Today I’d like to give you a brief tour of linguistics. Linguistics is a very broad term which has different areas which together give us a comprehensive understanding of Language. There are various specialties that make up the field. I’ll start with what’s considered to be the core, and then work my way into other fields.
The core of linguistics is usually posited as between 4-6 categories. The categories are phonetics, phonology, morphology, syntax, semantics, and pragmatics. Phonetics and phonology are often lumped together, as are syntax and semantics. Morphology and pragmatics are usually seen as more optional in a low level of understanding for historical and practical reasons which we’ll get to.
Phonetics is the very basic understanding of sounds that humans make. This is subdivided into three areas. Articulatory phonetics is the study of how people use their vocal tract to articulate sound. Acoustic phonetics looks at the properties of sound transmission and physical properties of speech. Auditory phonetics studies the sensation and perception of speech. There is not a whole lot of work done in this field when it comes to signed languages, although there is a recent series of papers on the subject which I haven’t yet read. In vocal speech, however, we still have a ways to go, especially in acoustic phonetics. We have a pretty good understanding of articulatory phonetics as evidenced by the International Phonetic Alphabet (IPA) which lets us write out exactly the sounds someone makes by assigning one character to one sound and vice versa. None of this wishy-washy trying to figure out whether something is a ‘long i’ or ‘short i’.
Phonology studies the sounds that we’ve defined in phonetics (particularly articulatory) as they exist together. It tells us how each language sees sounds somewhat differently. For example, in English everyone knows that plurals end in an s. Phonology tells us that English actually has three different phonetic sounds for this. We can see that cats has an s, but less intuitively, dogs has a z sound. Weirder still, foxes have a vowel and a z sound, marked as /əz/. Phonology helps us figure out the difference between these cases, and how and why it occurs. It also helps us define the rules a language has, which contributes to its sound. This is called phonotactics. The amount of consonants that a language can cluster together and sounds that can only go at the beginning or the end of a word or syllable are things that phonotactics tell us.
The next layer of complexity is morphology. Morphology is word structure. This revolves around the morphemes I talked about in a previous post, the smallest units of meaning. Morphology is concerned with how words are learned and formed when speaking, that is to say what affixes (prefixes and suffixes in English) a word (token) might take on or how it might change altogether. If a token changes to another form within its lexeme, we call it inflectional morphology. If a token changes to a form outside its lexeme, we call that derivational morphology. For example, run and running are within the same lexeme, so adding -ing was inflectional morphology. But run and runner are not, so adding -er ‘doer’ derived a new lexeme.

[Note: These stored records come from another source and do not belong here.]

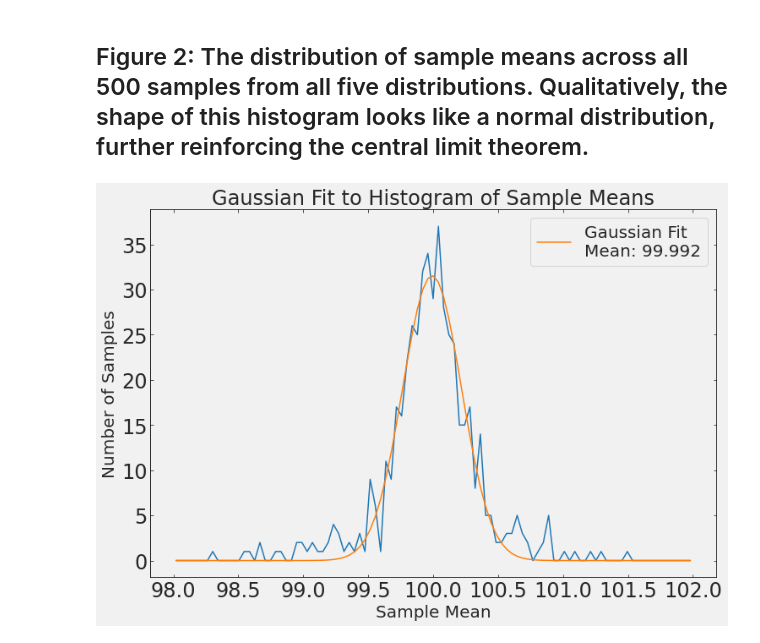
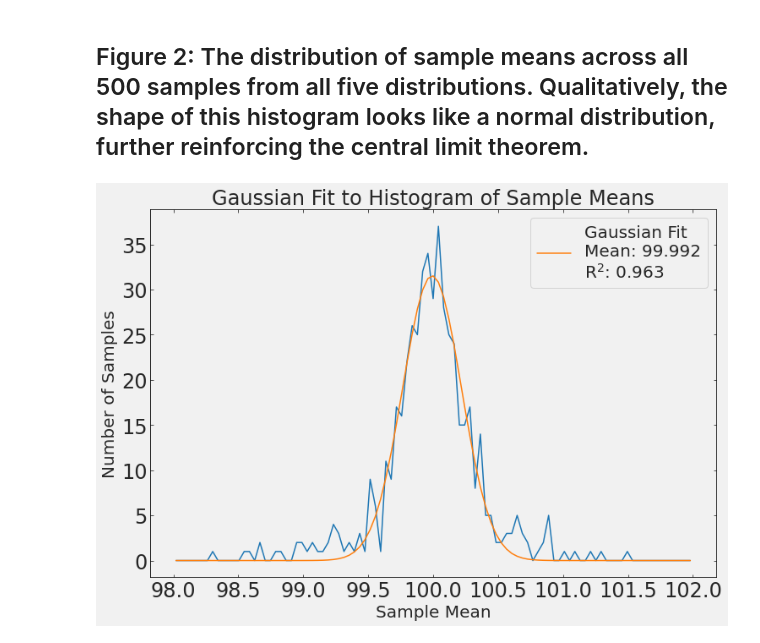
Before and after one commit to FoxFortino/DSPS_WFortino, a Jupyter notebook: HW2/CentralLimitTheorem.ipynb, the cells around one changed output. Saved outputs shown, nothing was run; the diff lists cells and outputs as text; code cells hidden in the pictures.

```diff
--- a/HW2/CentralLimitTheorem.ipynb
+++ b/HW2/CentralLimitTheorem.ipynb
@@ -119,11 +124,12 @@ popt, pcov = opt.curve_fit(Gaussian, bin_edges, hist, p0=(100, 1, 1))
 # %%
 fig, ax = plt.subplots(figsize=(12, 8))
 ax.plot(bin_edges, hist)
-ax.plot(bin_edges, Gaussian(bin_edges, *popt), label=f"Gaussian Fit\nMean: {popt[0]:.3f}")
+ax.plot(bin_edges, Gaussian(bin_edges, *popt), label=f"Gaussian Fit\nMean: {popt[0]:.3f}\nR$^2$: {Rsquared:.3f}")
+
 plt.xlabel("Sample Mean")
 plt.ylabel("Number of Samples")
 plt.title("Gaussian Fit to Histogram of Sample Means")
 plt.legend()
 plt.show()
 # %% [output]
-[figure, old version]
+[figure, new version]
```
Also changed, not shown: parts of 1 cell of this notebook, 1 other file.
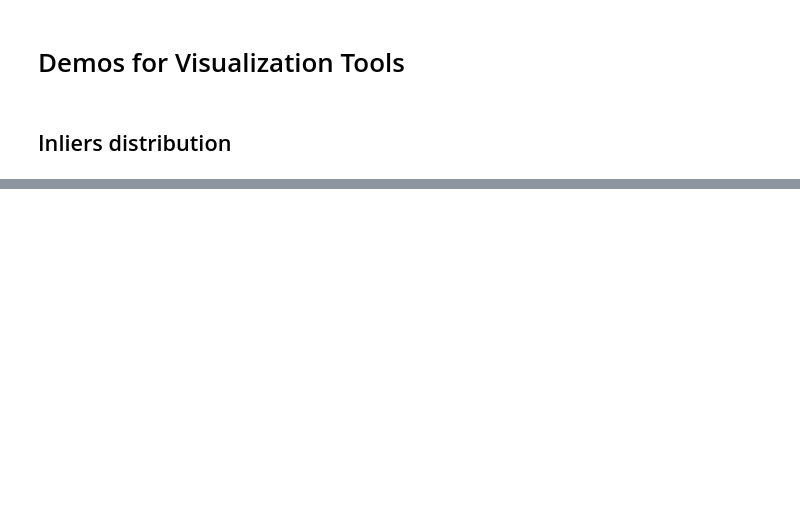
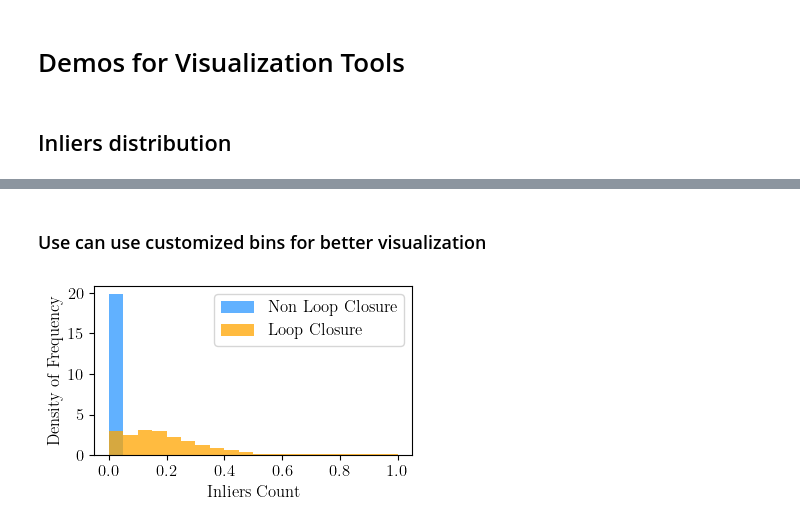
Before and after one commit to jarvisyjw/GV-Bench, a Jupyter notebook: plot_data.ipynb, the cells around one changed output, grey strips where cells are left out. Cells and saved outputs as stored; diff of their text form; code cells hidden in the pictures; blank space fills up the shorter version.

Commit message:
update inliers distribution

```diff
--- a/plot_data.ipynb
+++ b/plot_data.ipynb
@@ -16,0 +14,9 @@ plt.show()
+# %% [markdown]
+### Use can use customized bins for better visualization
+# %%
+exp_logs = Path('dataset/exps/night_superpoint_max_superglue.npy')
+# bins = [0, 0.005, 0.01, 0.02, 0.025]
+viz_inliers_distribution(exp_logs, bins=None)
+plt.show()
+# %% [output]
+[figure, added]
```
Also changed, not shown: parts of 3 cells of this notebook, 2 other files.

Finally, we can put our words into phrases and sentences. Syntax helps us with our sentence structure and to understand why English has a subject-verb-object (SVO) word order, but Maori has verb-subject-object (VSO) word order. There’s not much to be said on a very introductory level about syntax. It’s pretty much all trying to figure out why the words go in the order that they go, but it really is highly complex. And syntax is intrinsically intertwined with semantics. Semantics is the meaning of a word without any context for the word. For instance, semantic rules dictate why “John looked at him” and “John looked at himself” are different.
If we want to look at the meanings of words in context, we have to look at pragmatics. Pragmatics isn’t coded into our language, but it adds ‘ulterior’ meaning, often relevant to the particular setting of the speech act. Pragmatics is how we figure out ambiguity. The sentence ‘the man saw the bird with the binoculars’ is technically ambiguous. It normally means something like ‘the man saw the bird by looking through his binoculars’, but takes on an entirely different meaning when a pet owner has decided to put toy binoculars on her parakeet. Pragmatics lets us understand this distinction.
From this core, linguistics often intersects with many different fields. I’m not really going to go into all of them here, because I want to keep this post a reasonable length. I made the chart above showing how linguistics is applied to other fields. (I submitted it to I Love Charts.) I just want to give you a guide with the example of one category. At about the 7:30 position on this chart, we have the History/Historical Linguistics bubble. History, we all know is the study of the past, and how things have changed to get to the present. Historical linguistics is the same thing, just with a focus on languages. It looks at past languages and how languages have changed and interacted to get to the present. Hopefully you can get a sense of what things look like.
I hope you’ve enjoyed my brief tour of linguistics. If you liked anything you saw and want me to talk about it more, please comment and let me know.